Lessing's writing meant a ton to me, personally — I read her 1962 classic The Golden Notebook for a class when I was 18, and its trippy, intense take on subjects ranging from body-image anxiety to weird social interactions made a huge impression. The Golden Notebook is an astonishingly beautiful book, but it's also intensely strange and jarring — Lessing takes the "novel of self-discovery" subgenre and twists it into strange, fascinating shapes.
Over the years that followed, though, I discovered that Lessing's work went in much stranger and more challenging directions. Her masterpiece is the Martha Quest cycle, a series of five novels that start out autobiographical, following Lessing's upbringing in colonial Africa and her involvement in Marxist politics as well as her emigration to the United Kingdom. At some point in the fourth book, though, Lessing's story becomes more surreal and off-kilter, and soon enough her characters are developing psychic powers, and the story moves past the present into the near-future. I can't even imagine how that might have looked to someone who was reading these apparently "realistic" novels as they were being published — suddenly, there's telepathy and other futuristic weirdness, after a few thousand pages of relative normality.

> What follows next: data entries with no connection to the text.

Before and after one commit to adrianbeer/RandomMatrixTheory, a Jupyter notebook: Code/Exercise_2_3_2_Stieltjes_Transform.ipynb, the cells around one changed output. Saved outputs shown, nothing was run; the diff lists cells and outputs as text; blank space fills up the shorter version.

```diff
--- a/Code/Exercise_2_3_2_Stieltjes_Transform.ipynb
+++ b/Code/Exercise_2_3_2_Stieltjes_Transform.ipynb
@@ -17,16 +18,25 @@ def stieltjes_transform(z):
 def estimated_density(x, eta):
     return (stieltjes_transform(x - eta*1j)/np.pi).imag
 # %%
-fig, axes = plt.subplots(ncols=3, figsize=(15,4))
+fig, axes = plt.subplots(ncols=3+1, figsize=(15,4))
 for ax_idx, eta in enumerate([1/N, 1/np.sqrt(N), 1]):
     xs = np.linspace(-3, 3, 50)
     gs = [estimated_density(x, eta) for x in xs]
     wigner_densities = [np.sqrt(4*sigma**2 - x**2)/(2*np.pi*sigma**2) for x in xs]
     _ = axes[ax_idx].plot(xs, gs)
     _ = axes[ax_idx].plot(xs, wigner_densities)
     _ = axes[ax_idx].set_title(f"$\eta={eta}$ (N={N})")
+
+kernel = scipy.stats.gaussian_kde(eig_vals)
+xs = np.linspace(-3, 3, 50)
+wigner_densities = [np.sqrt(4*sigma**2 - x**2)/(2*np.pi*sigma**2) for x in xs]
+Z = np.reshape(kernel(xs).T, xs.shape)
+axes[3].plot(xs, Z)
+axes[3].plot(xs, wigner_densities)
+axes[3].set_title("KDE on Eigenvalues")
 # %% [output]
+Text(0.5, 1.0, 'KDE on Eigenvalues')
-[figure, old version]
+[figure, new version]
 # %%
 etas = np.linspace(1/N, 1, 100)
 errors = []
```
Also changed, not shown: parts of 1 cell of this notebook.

In general, though, Lessing was a master of combining characters with rich inner lives with a general hint of strangeness in the world around them. My favorite novel of hers is not science fiction, but should be required reading for science fiction authors — The Good Terrorist is a book that does just what it says on the tin, tell the story of someone who wants to join the Irish Republican Army in the 1980s, and (like many of Lessing's characters) starts out naïve and slowly becomes disillusioned. Since 9/11, there have been loads and loads of clumsy, pin-headed attempts to understand or explain the psychology of terrorism, but Lessing's novel remains the best thing I've read on the topic.

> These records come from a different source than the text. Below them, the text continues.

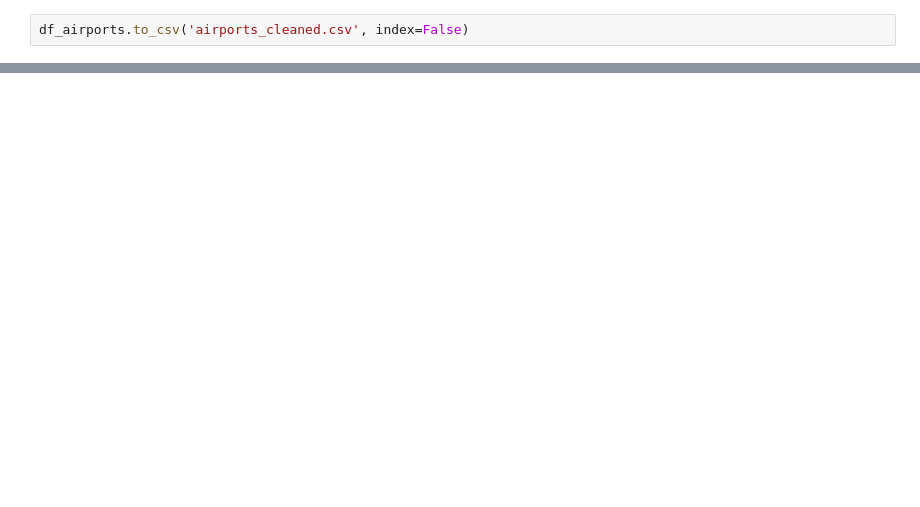
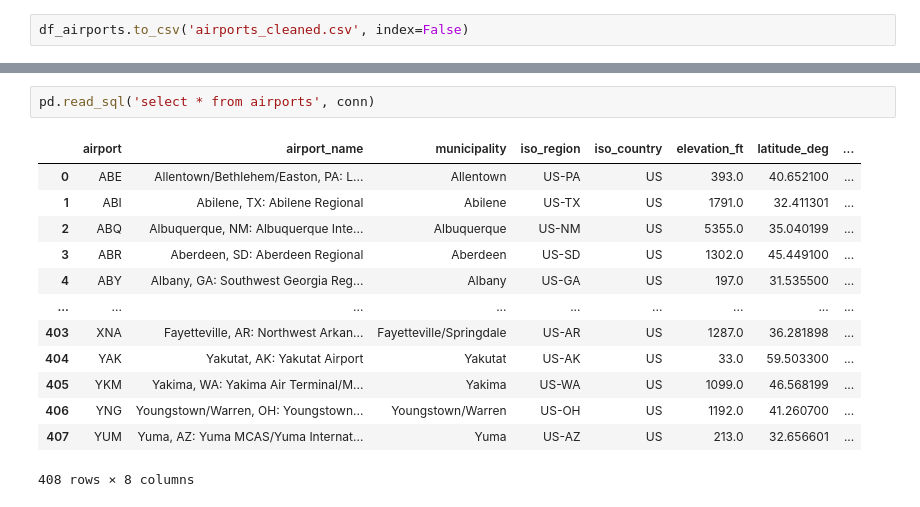
Before and after one commit to ayushsubedi/airlines_eda, a Jupyter notebook: notebooks/2_sqlite_prep.ipynb, the cells around one changed output, grey strips where cells are left out. Drawn from its saved outputs; the diff is of its cells as text; blank space fills up the shorter version.

```diff
--- a/notebooks/2_sqlite_prep.ipynb
+++ b/notebooks/2_sqlite_prep.ipynb
@@ -60,0 +81,16 @@ df[['airport',
+# %%
+pd.read_sql('select * from airports', conn)
+# %% [output]
+|  | airport | airport_name | municipality | iso_region | iso_country | elevation_ft | latitude_deg | ... |
+| 0 | ABE | Allentown/Bethlehem/Easton, PA: L... | Allentown | US-PA | US | 393.0 | 40.652100 | ... |
+| 1 | ABI | Abilene, TX: Abilene Regional | Abilene | US-TX | US | 1791.0 | 32.411301 | ... |
+| 2 | ABQ | Albuquerque, NM: Albuquerque Inte... | Albuquerque | US-NM | US | 5355.0 | 35.040199 | ... |
+| 3 | ABR | Aberdeen, SD: Aberdeen Regional | Aberdeen | US-SD | US | 1302.0 | 45.449100 | ... |
+| 4 | ABY | Albany, GA: Southwest Georgia Reg... | Albany | US-GA | US | 197.0 | 31.535500 | ... |
+| ... | ... | ... | ... | ... | ... | ... | ... | ... |
+| 403 | XNA | Fayetteville, AR: Northwest Arkan... | Fayetteville/Springdale | US-AR | US | 1287.0 | 36.281898 | ... |
+| 404 | YAK | Yakutat, AK: Yakutat Airport | Yakutat | US-AK | US | 33.0 | 59.503300 | ... |
+| 405 | YKM | Yakima, WA: Yakima Air Terminal/M... | Yakima | US-WA | US | 1099.0 | 46.568199 | ... |
+| 406 | YNG | Youngstown/Warren, OH: Youngstown... | Youngstown/Warren | US-OH | US | 1192.0 | 41.260700 | ... |
+| 407 | YUM | Yuma, AZ: Yuma MCAS/Yuma Internat... | Yuma | US-AZ | US | 213.0 | 32.656601 | ... |
+408 rows × 8 columns
```
Also changed, not shown: parts of 9 cells of this notebook.
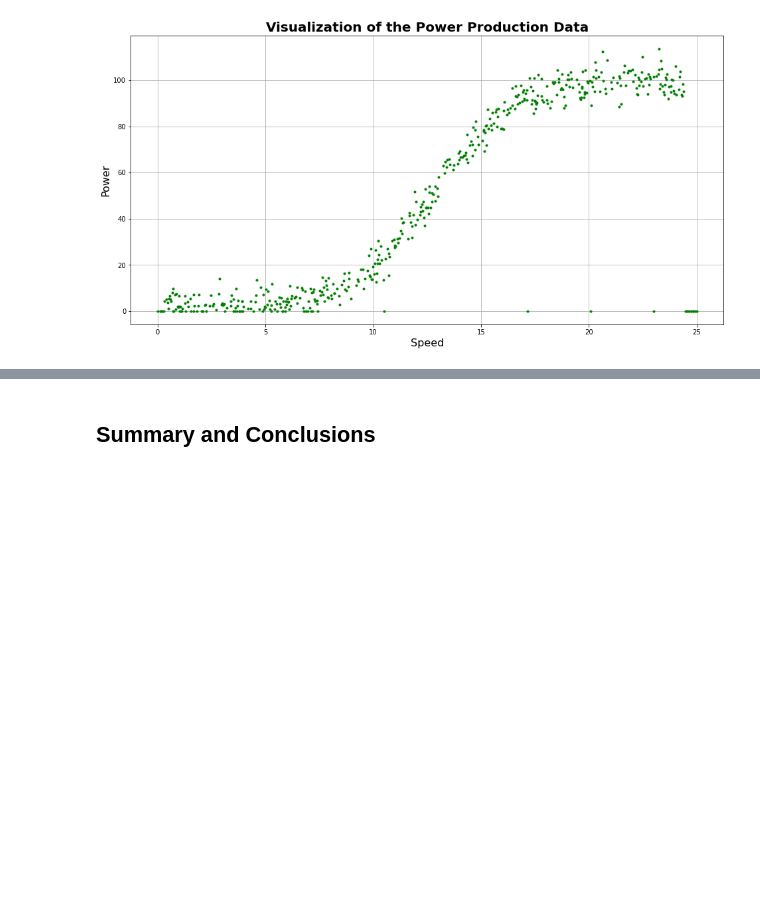
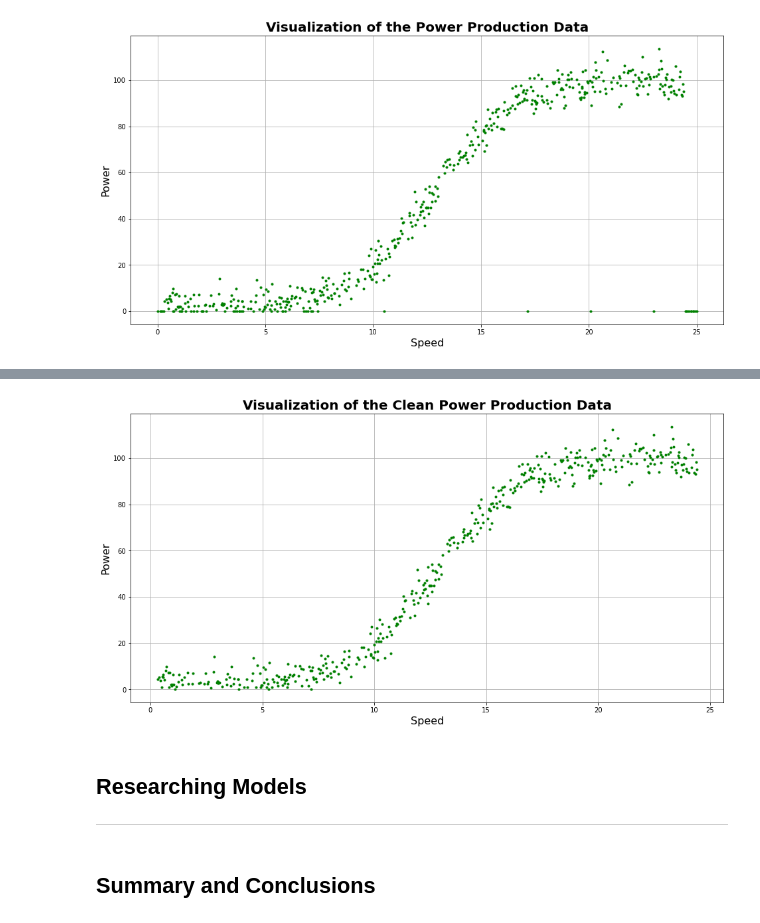
Before and after one commit to G00376332/52954-MachineLearning_Project, a Jupyter notebook: Project.ipynb, the cells around one changed output, grey strips where cells are left out. Cells and saved outputs as stored; diff of their text form; code cells hidden in the pictures; blank space fills up the shorter version.

Commit message:
Update jupyter notebook - data review

```diff
--- a/Project.ipynb
+++ b/Project.ipynb
@@ -180,3 +190,26 @@ plt.show()
+# %%
+# Clean data from outliers and zero values
+df_clean = df[df.power != 0]
+# Display new clean dataset
+
+# Define chart size
+plt.figure(figsize=(16,8))
+# Add grid lines
+plt.grid(True)
+# Add title to the chart
+plt.title("Visualization of the Clean Power Production Data", fontweight="bold", fontsize=20)
+# # Add x lable to the chart
+plt.xlabel('Speed', size=16)
+# Add y lable to the chart
+plt.ylabel('Power', size=16)
+# Plot and show data
+plt.plot(df_clean.speed, df_clean.power, '.g')
+plt.show()
+# %% [output]
+[figure, added]
+# %% [markdown]
+## Researching Models
+***
 # %% [markdown]
 ## Summary and Conclusions<a id="summary"/>
 # %% [markdown]
```
Also changed, not shown: parts of 3 cells of this notebook.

She also wrote some other works of straight-up genre fiction, including the insane Briefing for a Descent into Hell, about a mental patient who's had some strange journeys. And the massive series Canopus in Argos: Archives, about which Graham Sleight wrote in Locus a few years ago:
If nothing else, they display a full knowledge with the possibilities of the genre, including very visible influences from people like Clarke, Stapledon, and Le Guin. ... [These books are] all told smoothly and skilfully, with a keen sense of pacing; despite the formalities of the found documents, the authors' intensity of feeling often burns through. When we say, as we often do inside our community, that SF is a literature of ideas, these are the kind of books we should be pointing to.
One theme that comes through in Lessing's work again and again is the notion of madness and society — in the later Martha Quest novels, she explores the idea that only the insane can actually see what's really happening in the unraveling world. And of course, the people who develop psychic powers are institutionalized and pathologized by a world that doesn't understand them.
In The Golden Notebook, she displays a preoccupation with the work of psychologist R.D. Laing, and in particular Laing's notion that people who are playing vastly different roles in different areas of life risk having a "divided self" that could lead to a fragmented psyche. (For example, if you're a wife, mother, coworker, boss, athlete and a few other things, you might find yourself splitting into vastly divergent personae.)
Talking to the Paris Review in 1988, Lessing said:
I like to think that if someone's read a book of mine, they've had — I don't know what — the literary equivalent of a shower. Something that would start them thinking in a slightly different way perhaps. That's what I think writers are for. This is what our function is. We spend all our time thinking about how things work, why things happen, which means that we are more sensitive to what's going on.
Lessing was very comfortable being identified with science fiction, and was a guest of the 1987 Worldcon. She told the Paris Review (via Biology in Science Fiction):
I've just read a book by the Solaris bloke, Stanislav Lem. Now that's real classic science fiction . . . full of scientific ideas. Half of it, of course, is wasted on me because I don't understand it. But what I do understand is fascinating. I've met quite a lot of young people—some not so young either, if it comes to that—who say "I'm very sorry, but I've got no time for realism" and I say "My God! But look at what you're missing! This is prejudice." But they don't want to know about it. And I'm always meeting usually middle-aged people who say, "I'm very sorry. I can't read your non-realistic writing." I think it's a great pity. This is why I'm pleased about being guest of honor at [the World Science Fiction Convention, in Brighton] , because it does show a breaking down [of compartmentalization of SF and non-SF].
Lessing always seemed to have an ambivalent relationship with her own fame. She notoriously submitted one of her novels to her own publisher under a pseudonym, to see if she would get rejected if she were a new author. When she won the Nobel Prize, she basically cussed out the reporters outside her house and told them: "I'm 88 years old and they can't give the Nobel to someone who's dead, so I think they were probably thinking they'd probably better give it to me now before I've popped off." Just watch the video below, in which she tells a journalist, "You tell me what to say, and I'll say it":
Doris Lessing's novels are a life-changing experience, and she was one of the all-time great writers to tackle human failings, our propensity for brilliant madness, and the politics of the personal. Anybody who cares about great storytelling, and who harbors any aspirations of writing science fiction or fantasy about real people in strange settings, absolutely must read her work.